“Oh God, we’ve got to figure this out, because [Zuckerberg is] very excited about this,” Mosseri recalled thinking. “Sometimes you can tell when he kind of gets his teeth into something.”
The last thing, of course, you want to do is disappoint the boss. But you know what they say: when the going gets tough, the tough get going:
With a mandate from Zuckerberg to take a big risk, Mosseri assembled a lean, engineer-heavy team of fewer than 60 people to hack together a bare-bones app on a breakneck timetable more reminiscent of a start-up than an entrenched tech giant.

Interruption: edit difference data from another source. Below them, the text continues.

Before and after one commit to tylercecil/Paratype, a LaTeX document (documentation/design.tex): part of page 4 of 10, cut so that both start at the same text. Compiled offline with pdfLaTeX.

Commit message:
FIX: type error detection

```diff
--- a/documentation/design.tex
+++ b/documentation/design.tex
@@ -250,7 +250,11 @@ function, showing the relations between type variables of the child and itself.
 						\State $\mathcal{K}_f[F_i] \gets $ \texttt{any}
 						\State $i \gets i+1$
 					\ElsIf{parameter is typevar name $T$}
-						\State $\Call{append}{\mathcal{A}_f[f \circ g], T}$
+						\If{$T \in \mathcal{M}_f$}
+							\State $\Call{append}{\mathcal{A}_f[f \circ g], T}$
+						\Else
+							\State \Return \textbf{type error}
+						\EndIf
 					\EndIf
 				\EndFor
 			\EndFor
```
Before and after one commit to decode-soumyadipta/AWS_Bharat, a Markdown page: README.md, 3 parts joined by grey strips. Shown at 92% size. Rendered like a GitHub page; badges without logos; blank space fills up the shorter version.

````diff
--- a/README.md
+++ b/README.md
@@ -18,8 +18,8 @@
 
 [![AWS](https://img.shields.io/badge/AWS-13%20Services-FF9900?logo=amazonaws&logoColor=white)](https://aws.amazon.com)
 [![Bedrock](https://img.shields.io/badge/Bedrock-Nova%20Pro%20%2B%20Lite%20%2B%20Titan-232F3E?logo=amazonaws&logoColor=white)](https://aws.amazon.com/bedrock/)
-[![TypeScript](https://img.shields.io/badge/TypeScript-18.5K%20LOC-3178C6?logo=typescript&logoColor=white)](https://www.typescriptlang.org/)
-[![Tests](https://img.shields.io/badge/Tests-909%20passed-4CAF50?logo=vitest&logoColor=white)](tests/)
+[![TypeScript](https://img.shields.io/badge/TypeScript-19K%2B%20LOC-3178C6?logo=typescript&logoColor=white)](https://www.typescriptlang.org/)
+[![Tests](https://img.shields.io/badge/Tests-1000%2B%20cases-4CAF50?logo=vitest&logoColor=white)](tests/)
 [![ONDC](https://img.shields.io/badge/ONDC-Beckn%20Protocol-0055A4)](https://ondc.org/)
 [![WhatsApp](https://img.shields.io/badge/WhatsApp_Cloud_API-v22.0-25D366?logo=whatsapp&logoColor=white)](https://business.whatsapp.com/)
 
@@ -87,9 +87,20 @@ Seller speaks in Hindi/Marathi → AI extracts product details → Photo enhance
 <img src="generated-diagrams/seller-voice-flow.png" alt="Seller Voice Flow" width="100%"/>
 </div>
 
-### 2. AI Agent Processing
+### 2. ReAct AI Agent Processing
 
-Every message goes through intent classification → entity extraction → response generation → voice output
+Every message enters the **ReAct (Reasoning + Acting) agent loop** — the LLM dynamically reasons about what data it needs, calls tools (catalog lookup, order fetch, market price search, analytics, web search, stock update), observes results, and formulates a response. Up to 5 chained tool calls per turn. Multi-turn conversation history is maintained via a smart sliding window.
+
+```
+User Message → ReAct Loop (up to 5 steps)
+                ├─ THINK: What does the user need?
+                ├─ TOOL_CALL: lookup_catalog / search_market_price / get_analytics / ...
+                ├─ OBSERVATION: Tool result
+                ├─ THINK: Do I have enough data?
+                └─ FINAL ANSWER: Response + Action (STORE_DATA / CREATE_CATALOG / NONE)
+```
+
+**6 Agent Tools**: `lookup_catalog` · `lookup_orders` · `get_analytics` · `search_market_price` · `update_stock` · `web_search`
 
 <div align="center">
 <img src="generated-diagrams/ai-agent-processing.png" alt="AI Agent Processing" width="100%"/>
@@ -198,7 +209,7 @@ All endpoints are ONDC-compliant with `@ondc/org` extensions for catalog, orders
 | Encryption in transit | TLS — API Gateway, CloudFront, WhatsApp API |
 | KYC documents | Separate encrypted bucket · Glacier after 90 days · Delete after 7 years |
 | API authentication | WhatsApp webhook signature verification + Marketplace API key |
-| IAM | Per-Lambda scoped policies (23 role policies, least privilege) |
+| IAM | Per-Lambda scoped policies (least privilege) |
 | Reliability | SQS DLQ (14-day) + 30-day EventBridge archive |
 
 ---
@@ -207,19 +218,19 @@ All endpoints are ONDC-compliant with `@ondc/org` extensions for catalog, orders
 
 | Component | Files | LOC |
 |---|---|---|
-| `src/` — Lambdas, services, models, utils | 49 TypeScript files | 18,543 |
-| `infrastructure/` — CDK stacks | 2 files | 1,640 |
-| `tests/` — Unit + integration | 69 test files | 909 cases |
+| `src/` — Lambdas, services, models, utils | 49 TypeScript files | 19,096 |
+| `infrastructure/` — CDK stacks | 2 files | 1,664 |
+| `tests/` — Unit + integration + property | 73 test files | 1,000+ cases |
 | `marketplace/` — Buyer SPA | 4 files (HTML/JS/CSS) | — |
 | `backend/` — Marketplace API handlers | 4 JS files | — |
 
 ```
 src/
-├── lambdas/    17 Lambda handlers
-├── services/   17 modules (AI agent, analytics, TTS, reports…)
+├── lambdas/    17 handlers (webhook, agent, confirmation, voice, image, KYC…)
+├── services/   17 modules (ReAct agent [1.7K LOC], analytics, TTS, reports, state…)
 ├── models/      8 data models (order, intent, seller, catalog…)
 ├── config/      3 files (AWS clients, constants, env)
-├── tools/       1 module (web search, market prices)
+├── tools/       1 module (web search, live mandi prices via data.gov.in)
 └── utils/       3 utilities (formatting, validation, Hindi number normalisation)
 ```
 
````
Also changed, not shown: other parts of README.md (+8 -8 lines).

That paragraph sounds like it packs a punch, but a sixty person team is hardly “reminiscent of a start-up”. Instagram, which Threads is built upon, was, at the beginning, the work of two people, Michel Krieger and Kevin Systrom. But who cares? This is the movies, and all audiences want is a great story.
And size of the development team notwithstanding, there were challengers aplenty. Mainly what product features not to include, rather than what to ship:
To keep things moving, the Threads team punted thorny decisions and eschewed difficult features, including private messages and the ability to search for content or view the feeds of people you don’t follow.
But the clock is ticking. No one knows when the competitor — he who must not be named — might snatch back possession of the ball, and wrest the game away from the team we’re barracking for. But (naturally) such fears prove to be unfounded:
That night, a “core group” worked together at Meta headquarters while Mosseri and other team members chatted on an internal messaging forum, watching the sign-ups pour in. Mosseri recalled astonished team members asking, “Are we sure about these numbers? Can someone double-check that the logging isn’t messed up?”
And there we have it, the happy ending. One hundred million app signups. But wait, how can you call ever declining engagement, and plummeting time spent on the platform, a happy ending? Of course you can’t, but don’t you see where this is going? Wait for it. Wait for it. To a sequel, of course.
Watch this space, you will not be disappointed.